As if that alone were not motivation enough, I have also provided instructions for an optional-but-strongly-encouraged next step: using your double vanilla ice cream in an affogato that involves Mexican hot chocolate. If you would like this ice cream to go from amazing to transcendent, go down this route. You will certainly not experience regret. Unless you were one of those lactose-phobic people who weren’t even going to chance it with cheese, never mind cream, in which case - what are you doing here?? Go find the lovely coconut ice cream recipe I left for you back there!
Double Vanilla Ice Cream
From Chowhound (Vanilla Bean Ice Cream)
Makes 1 quart of ice cream
*Please note that this recipe requires that you have numerous large mixing bowls handy as well as the most important piece of equipment: an ice cream maker.
2 vanilla beans
2 cups heavy (whipping) cream
1 cup half-and-half cream
2/3 cup white sugar
6 large egg yolks
Prepare an ice bath by filling a large mixing bowl with cold water and ice. Set aside.
Split the vanilla beans in half lengthwise with a small knife. Scrape out the vanilla seeds and place into a medium saucepan along with the pods. Pour in the heavy cream, half-and-half, and sugar. Stir over medium heat, cooking until the mixture comes to a simmer and the sugar dissolves (about 12 minutes).
Meanwhile, whisk the egg yolks in a medium bowl until pale and smooth. Take the cream mixture off the heat and pour one cup of the hot cream into the yolks, whisking constantly to incorporate quickly. Pour the yolk-cream amalgam back into the saucepan with the remaining cream and place on the stove over medium-low heat, stirring constantly. You want to cook the custard for about 3-4 minutes, or until it starts to get thicker and coats the back of a spoon easily. I compare the texture to that of a very rich eggnog.
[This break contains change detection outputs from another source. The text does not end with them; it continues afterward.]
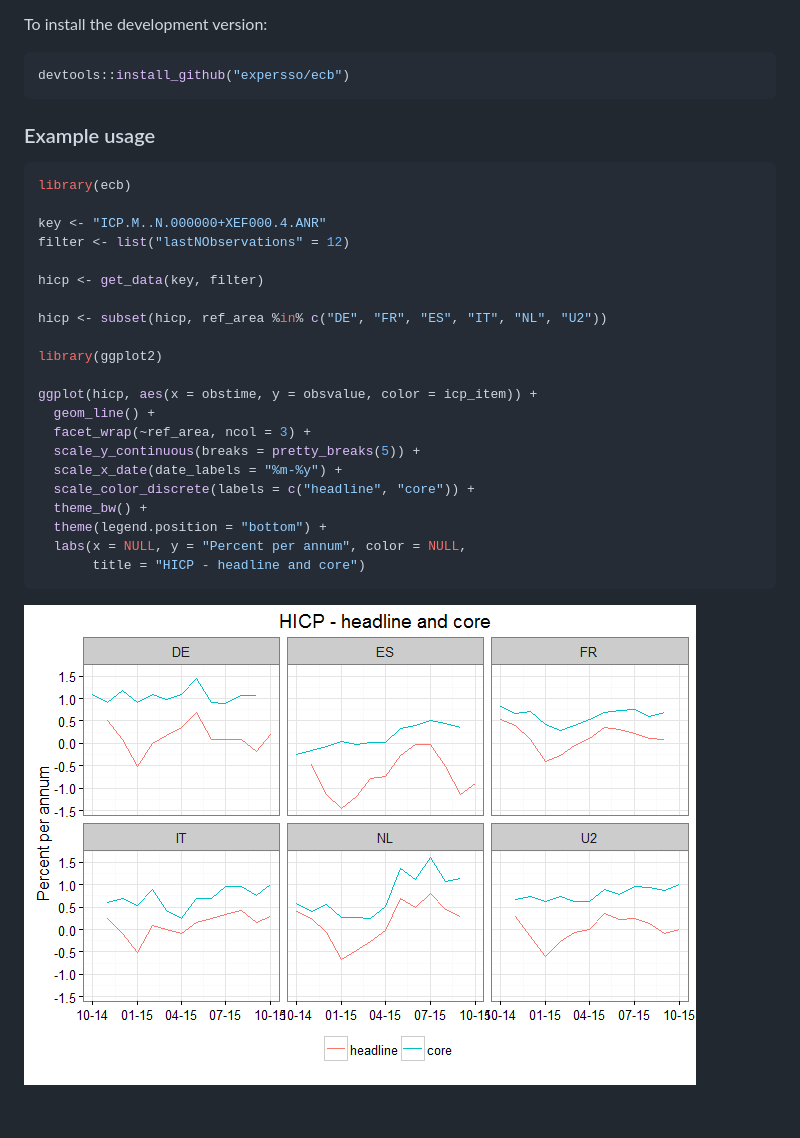
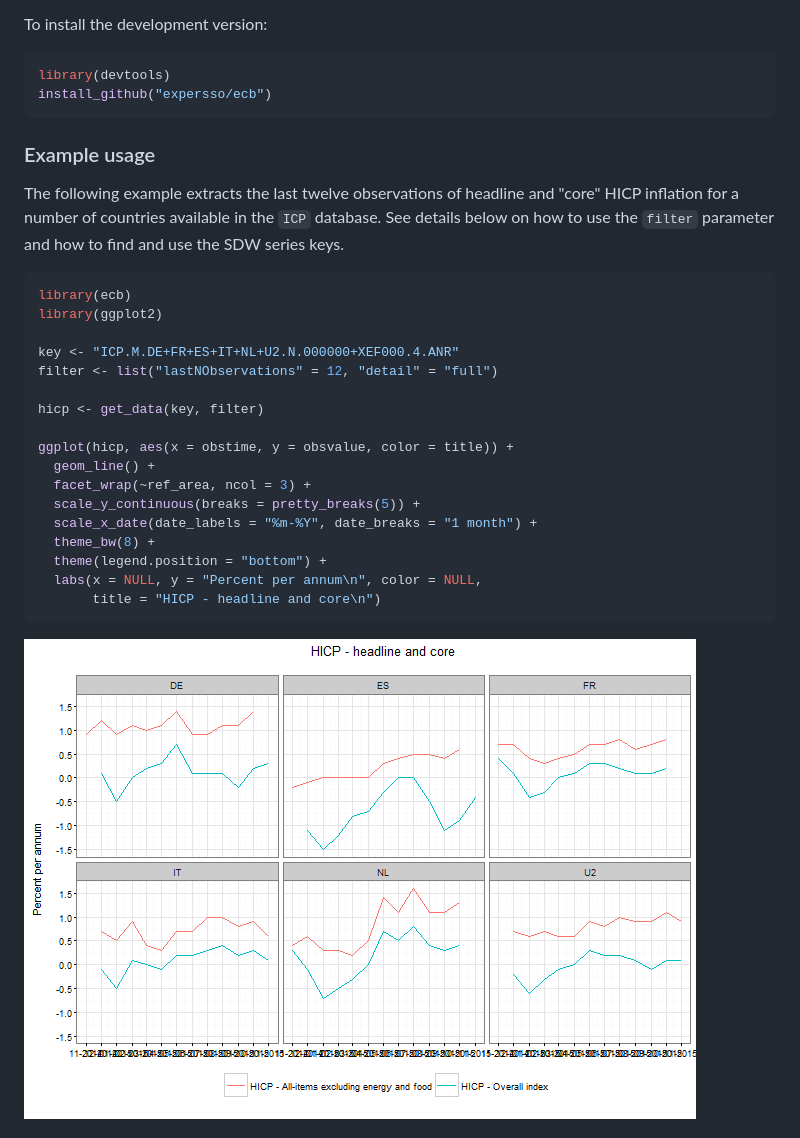
Before and after one commit to expersso/ecb, a Markdown page: README.md, the part around one of its changes. GitHub-like rendering; pictures changed too: example-1.png.

````diff
--- a/README.md
+++ b/README.md
@@ -5,33 +5,32 @@ The `ecb` package package provides an `R` interface to the European Central Bank
 To install the development version:
 
 ``` r
-devtools::install_github("expersso/ecb")
+library(devtools)
+install_github("expersso/ecb")
 ```
 
 ### Example usage
 
+The following example extracts the last twelve observations of headline and "core" HICP inflation for a number of countries available in the `ICP` database. See details below on how to use the `filter` parameter and how to find and use the SDW series keys.
+
 ``` r
 library(ecb)
+library(ggplot2)
 
-key <- "ICP.M..N.000000+XEF000.4.ANR"
-filter <- list("lastNObservations" = 12)
+key <- "ICP.M.DE+FR+ES+IT+NL+U2.N.000000+XEF000.4.ANR"
+filter <- list("lastNObservations" = 12, "detail" = "full")
 
 hicp <- get_data(key, filter)
 
-hicp <- subset(hicp, ref_area %in% c("DE", "FR", "ES", "IT", "NL", "U2"))
-
-library(ggplot2)
-
-ggplot(hicp, aes(x = obstime, y = obsvalue, color = icp_item)) +
+ggplot(hicp, aes(x = obstime, y = obsvalue, color = title)) +
   geom_line() +
   facet_wrap(~ref_area, ncol = 3) +
   scale_y_continuous(breaks = pretty_breaks(5)) +
-  scale_x_date(date_labels = "%m-%y") +
-  scale_color_discrete(labels = c("headline", "core")) +
-  theme_bw() +
+  scale_x_date(date_labels = "%m-%Y", date_breaks = "1 month") +
+  theme_bw(8) +
   theme(legend.position = "bottom") +
-  labs(x = NULL, y = "Percent per annum", color = NULL,
-       title = "HICP - headline and core")
+  labs(x = NULL, y = "Percent per annum\n", color = NULL,
+       title = "HICP - headline and core\n")
 ```
 
 ![](example-1.png)
````
Also changed, not shown: other parts of README.md (+47 -2 lines), 4 other files.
Remove the custard from the heat and pour it through a fine-mesh strainer into a large, heatproof mixing bowl. Place the vanilla pods back into the strained custard and set the bowl of custard into the reserved ice bath carefully. Allow the custard to come to room temperature. Cover the custard and refrigerate it for at least 12 hours, but preferably a full 24 (or even up to 48) hours. Once chilled properly, churn and freeze according to manufacturer’s instructions. To serve, allow the ice cream to sit at room temperature for 10-15 minutes before scooping out with a damp ice cream scoop. Ice cream keeps for 1 week in the fridge.
Mexican Hot Chocolate Affogato
Adapted from Food52 (Sipping Chocolate)
Makes 4 servings of affogato (or just hot chocolate)
2 cups whole milk
1 tsp honey
4 oz dark chocolate (e.g. 70% +)
2 cinnamon sticks, snapped in half
¼ tsp cayenne pepper
Pinch of sea salt
4 servings of double vanilla ice cream (see above)
Place all ingredients in a medium-sized saucepan set over low heat. Whisk gently until the chocolate has melted. Continue heating the hot chocolate for 10-15 more minutes, stirring frequently to avoid a skin forming or the bottom from burning.
To serve, scoop fat mounds of ice cream into bowls. Pour about half a cup of affogato over each serving. Devour immediately.